Chris Cuomo breaks his silence on allegations against his brother: ‘I’m aware but I can’t cover it’
The CNN anchor explains why his hands are tied when it comes to covering New York governor Andrew Cuomo's scandals
This week, a third woman came forward to accuse New York governor Andrew Cuomo of inappropriate behavior. Now his brother, CNN anchor Chris Cuomo has broken his silence about the allegations to his viewing audience.
Monday, Cuomo opened up his show addressing the elephant in the room head on.
“Before we start tonight, let me say something that I am sure very obvious to you who watch my show, and thank you for that. You are straight with me. I will be straight with you,” he began. “Obviously, I am aware of what is going on with my brother, and obviously, I cannot cover it because he is my brother. Now of course CNN has to cover it. They have covered it extensively and they will continue to do so.”
To his point, the network has so far devoted eight segments to the allegations against Gov. Cuomo on Sunday; two on Saturday, and another two on Friday.
“I have always cared very deeply about these issues, and profoundly so. I just want to tell you that,” the anchor concluded before pivoting to the rest of the show, “There’s a lot of news that goes on also, so let’s get after that.”
Monday, The New York Times published a piece about the politician’s third accuser, Anna Ruch, who alleges an incident allegedly occurred at a wedding reception in Sept. 2019.
In the story, Ruch tells the publication that Cuomo, who she had never met, put his hand on her lower back, and when she removed it, he then put his hands on her face and asked her, “Can I kiss you?”
She told the newspaper that she was “confused and shocked and embarrassed” by the encounter, which a photographer captured. A friend who witnessed it corroborated her account. Ruch’s allegations follow those of two former state employees — Lindsey Boylan and Charlotte Bennett — who accused Cuomo of sexual harassment in the workplace.

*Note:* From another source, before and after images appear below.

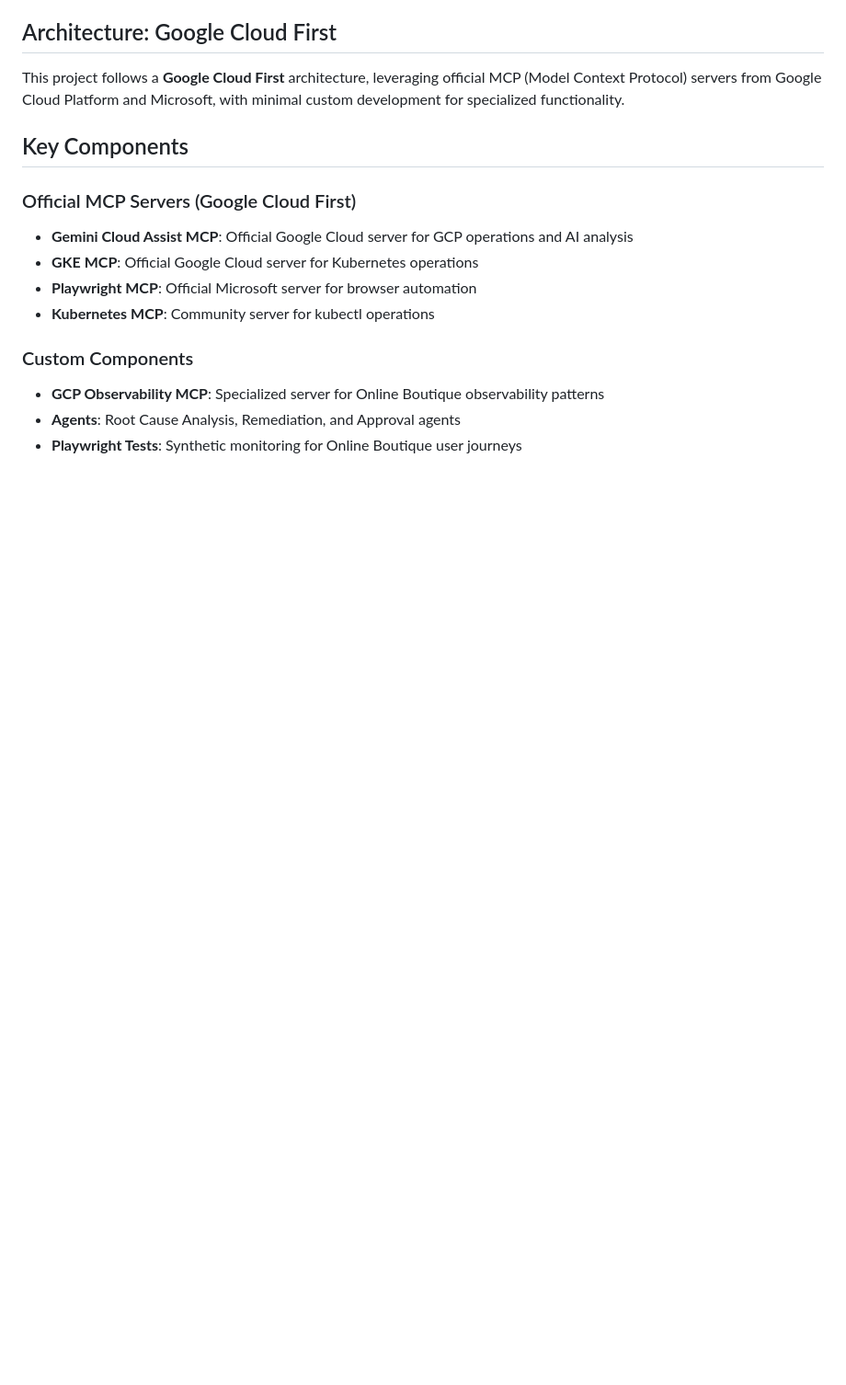
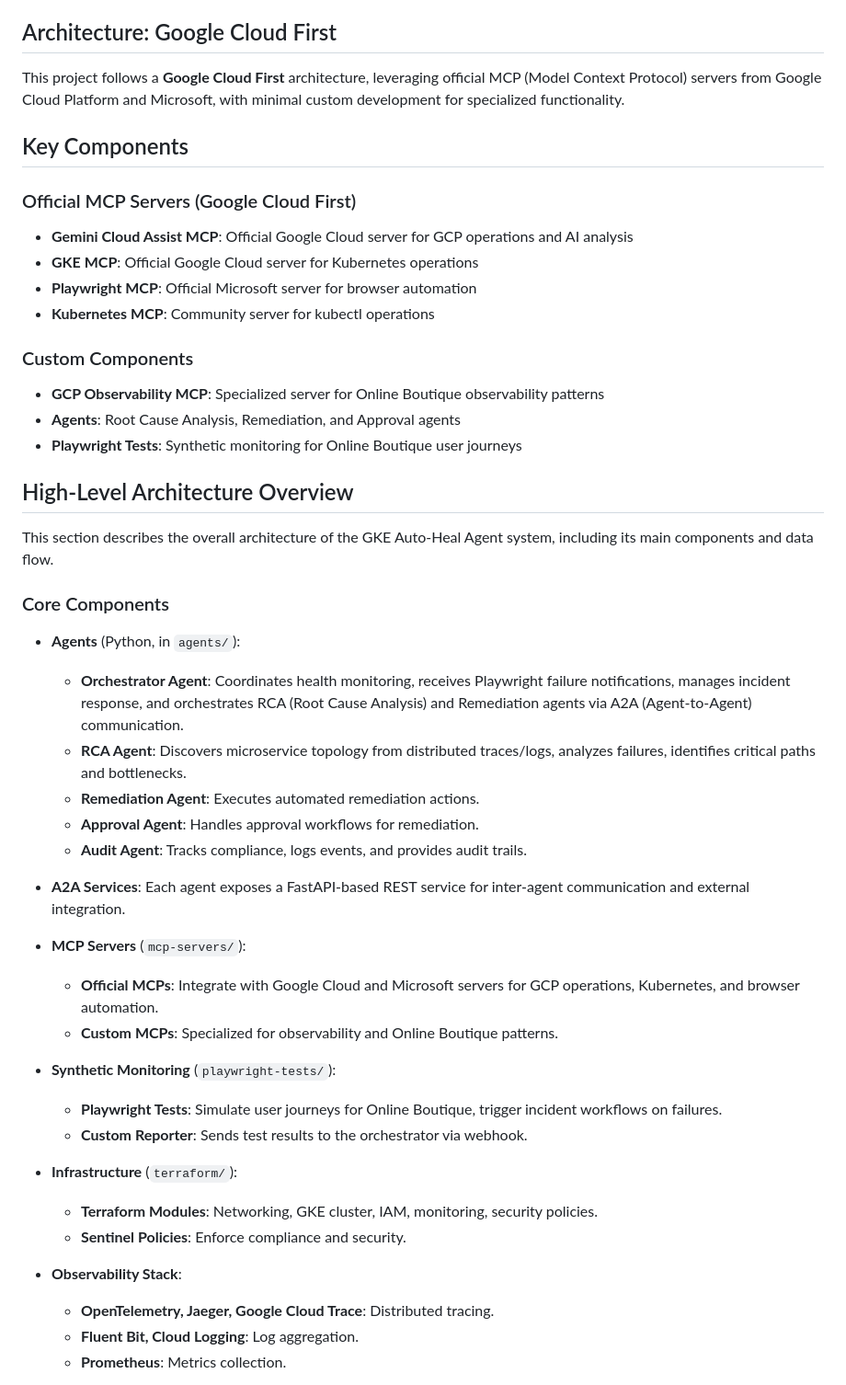
Before and after one commit to adroitaffine/selfhealgke, a Markdown page: README.md, the part around one of its changes. Shown at 92% size. GitHub-like rendering; blank space fills up the shorter version.

Commit message:
docs: add high-level architecture overview and diagram

```diff
--- a/README.md
+++ b/README.md
@@ -18,3 +18,35 @@ This project follows a **Google Cloud First** architecture, leveraging official
 - **GCP Observability MCP**: Specialized server for Online Boutique observability patterns
 - **Agents**: Root Cause Analysis, Remediation, and Approval agents
 - **Playwright Tests**: Synthetic monitoring for Online Boutique user journeys
+
+## High-Level Architecture Overview
+
+This section describes the overall architecture of the GKE Auto-Heal Agent system, including its main components and data flow.
+
+### Core Components
+- **Agents** (Python, in `agents/`):
+  - **Orchestrator Agent**: Coordinates health monitoring, receives Playwright failure notifications, manages incident response, and orchestrates RCA (Root Cause Analysis) and Remediation agents via A2A (Agent-to-Agent) communication.
+  - **RCA Agent**: Discovers microservice topology from distributed traces/logs, analyzes failures, identifies critical paths and bottlenecks.
+  - **Remediation Agent**: Executes automated remediation actions.
+  - **Approval Agent**: Handles approval workflows for remediation.
+  - **Audit Agent**: Tracks compliance, logs events, and provides audit trails.
+
+- **A2A Services**: Each agent exposes a FastAPI-based REST service for inter-agent communication and external integration.
+
+- **MCP Servers** (`mcp-servers/`):
+  - **Official MCPs**: Integrate with Google Cloud and Microsoft servers for GCP operations, Kubernetes, and browser automation.
+  - **Custom MCPs**: Specialized for observability and Online Boutique patterns.
+
+- **Synthetic Monitoring** (`playwright-tests/`):
+  - **Playwright Tests**: Simulate user journeys for Online Boutique, trigger incident workflows on failures.
+  - **Custom Reporter**: Sends test results to the orchestrator via webhook.
+
+- **Infrastructure** (`terraform/`):
+  - **Terraform Modules**: Networking, GKE cluster, IAM, monitoring, security policies.
+  - **Sentinel Policies**: Enforce compliance and security.
+
+- **Observability Stack**:
+  - **OpenTelemetry, Jaeger, Google Cloud Trace**: Distributed tracing.
+  - **Fluent Bit, Cloud Logging**: Log aggregation.
+  - **Prometheus**: Metrics collection.
+
```
Also changed, not shown: other parts of README.md (+47 -0 lines).
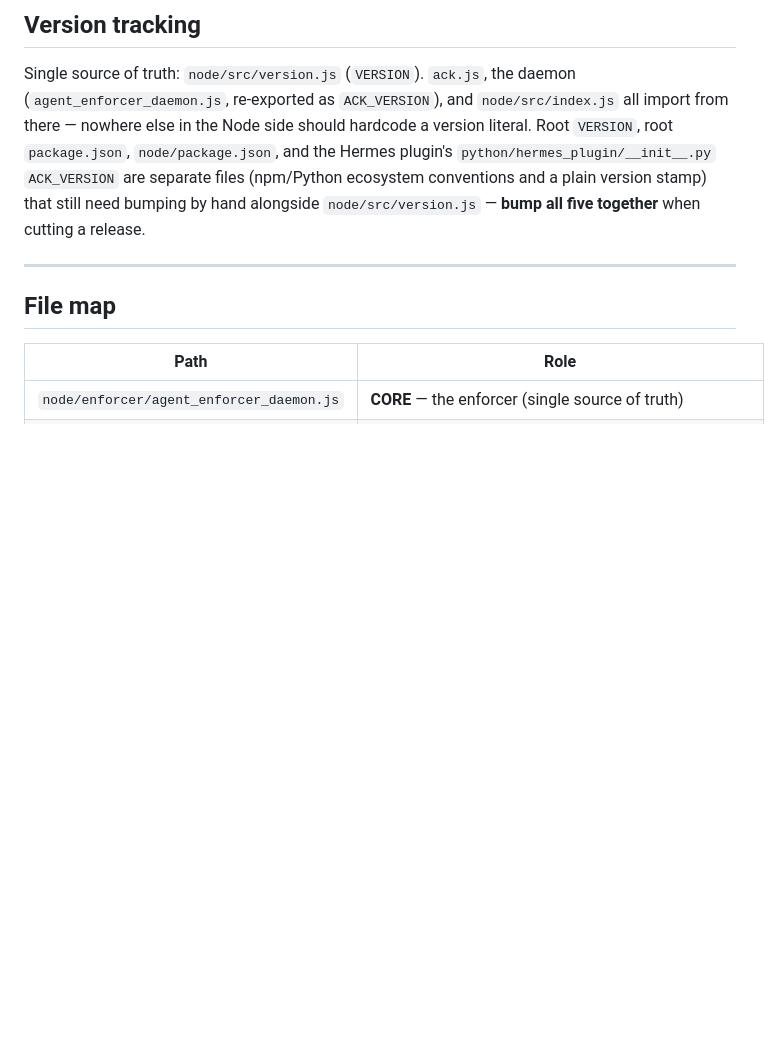
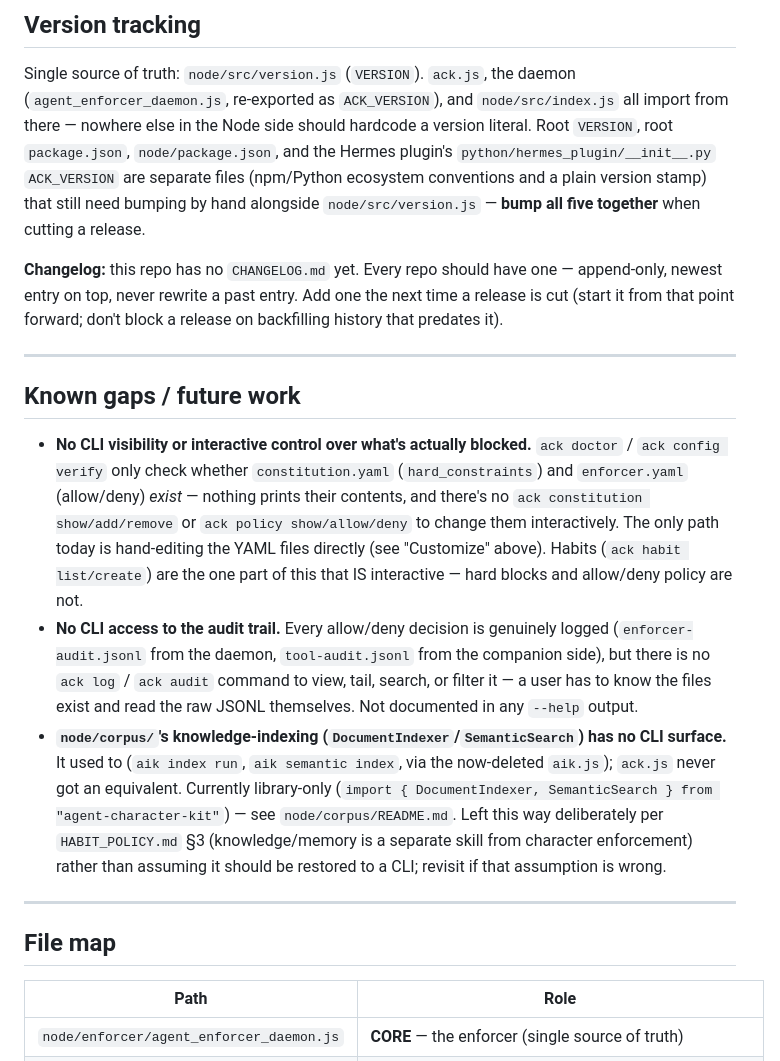
Before and after one commit to drdeeks/agent-character-kit, a Markdown page: AGENTS.md, the part around the change. Rendered like a GitHub page; blank space fills up the shorter version.

Commit message:
docs: establish changelog convention, record known gaps
No CHANGELOG.md exists yet in this repo -- documented the append-only
convention in AGENTS.md so the next release starts one (not backfilling
history now). Also recorded three known gaps found during the v1.1.0
verification pass, before starting work on them: no CLI visibility/control
over hard_constraints or enforcer.yaml policy, no CLI access to the audit
trail, and no CLI surface for the corpus knowledge-indexer since aik.js was
removed.

```diff
--- a/AGENTS.md
+++ b/AGENTS.md
@@ -397,6 +397,39 @@ should hardcode a version literal. Root `VERSION`, root `package.json`,
 plain version stamp) that still need bumping by hand alongside
 `node/src/version.js` — **bump all five together** when cutting a release.
 
+**Changelog:** this repo has no `CHANGELOG.md` yet. Every repo should have
+one — append-only, newest entry on top, never rewrite a past entry. Add one
+the next time a release is cut (start it from that point forward; don't
+block a release on backfilling history that predates it).
+
+---
+
+## Known gaps / future work
+
+- **No CLI visibility or interactive control over what's actually
+  blocked.** `ack doctor` / `ack config verify` only check whether
+  `constitution.yaml` (`hard_constraints`) and `enforcer.yaml` (allow/deny)
+  *exist* — nothing prints their contents, and there's no `ack constitution
+  show/add/remove` or `ack policy show/allow/deny` to change them
+  interactively. The only path today is hand-editing the YAML files
+  directly (see "Customize" above). Habits (`ack habit list/create`) are the
+  one part of this that IS interactive — hard blocks and allow/deny policy
+  are not.
+- **No CLI access to the audit trail.** Every allow/deny decision is
+  genuinely logged (`enforcer-audit.jsonl` from the daemon,
+  `tool-audit.jsonl` from the companion side), but there is no `ack log` /
+  `ack audit` command to view, tail, search, or filter it — a user has to
+  know the files exist and read the raw JSONL themselves. Not documented in
+  any `--help` output.
+- **`node/corpus/`'s knowledge-indexing (`DocumentIndexer`/`SemanticSearch`)
+  has no CLI surface.** It used to (`aik index run`, `aik semantic index`,
+  via the now-deleted `aik.js`); `ack.js` never got an equivalent. Currently
+  library-only (`import { DocumentIndexer, SemanticSearch } from
+  "agent-character-kit"`) — see `node/corpus/README.md`. Left this way
+  deliberately per `HABIT_POLICY.md` §3 (knowledge/memory is a separate
+  skill from character enforcement) rather than assuming it should be
+  restored to a CLI; revisit if that assumption is wrong.
+
 ---
 
 ## File map
```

As previously reported, Cuomo recently issued an apology for what he calls comments that may “have been misinterpreted as an unwanted flirtation.”
“At work, sometimes I think I am being playful and make jokes that I think are funny,” Cuomo said in a statement issued in response to the claims. “I do, on occasion, tease people in what I think is a good-natured way. I do it in public and in private. You have seen me do it at briefings hundreds of times. I have teased people about their personal lives, their relationships, about getting married or not getting married. I mean no offense and only attempt to add some levity and banter to what is a very serious business.”
Cuomo, who is in his third term, is also dealing with another crisis in his administration as questions have arisen about his supervision of the movement of elderly people between hospitals and nursing homes in the early days of the coronavirus pandemic.
New York Attorney General Letitia James will be opening an independent investigation into his actions. However, calls from fellow Democrats have already started to come in for Cuomo to leave office.
“The time has come,” Rep. Kathleen Rice tweeted Monday night. “The Governor must resign.”
Have you subscribed to theGrio’s podcast “Dear Culture”? Download our newest episodes now!
TheGrio is now on Apple TV, Amazon Fire, and Roku. Download theGrio today!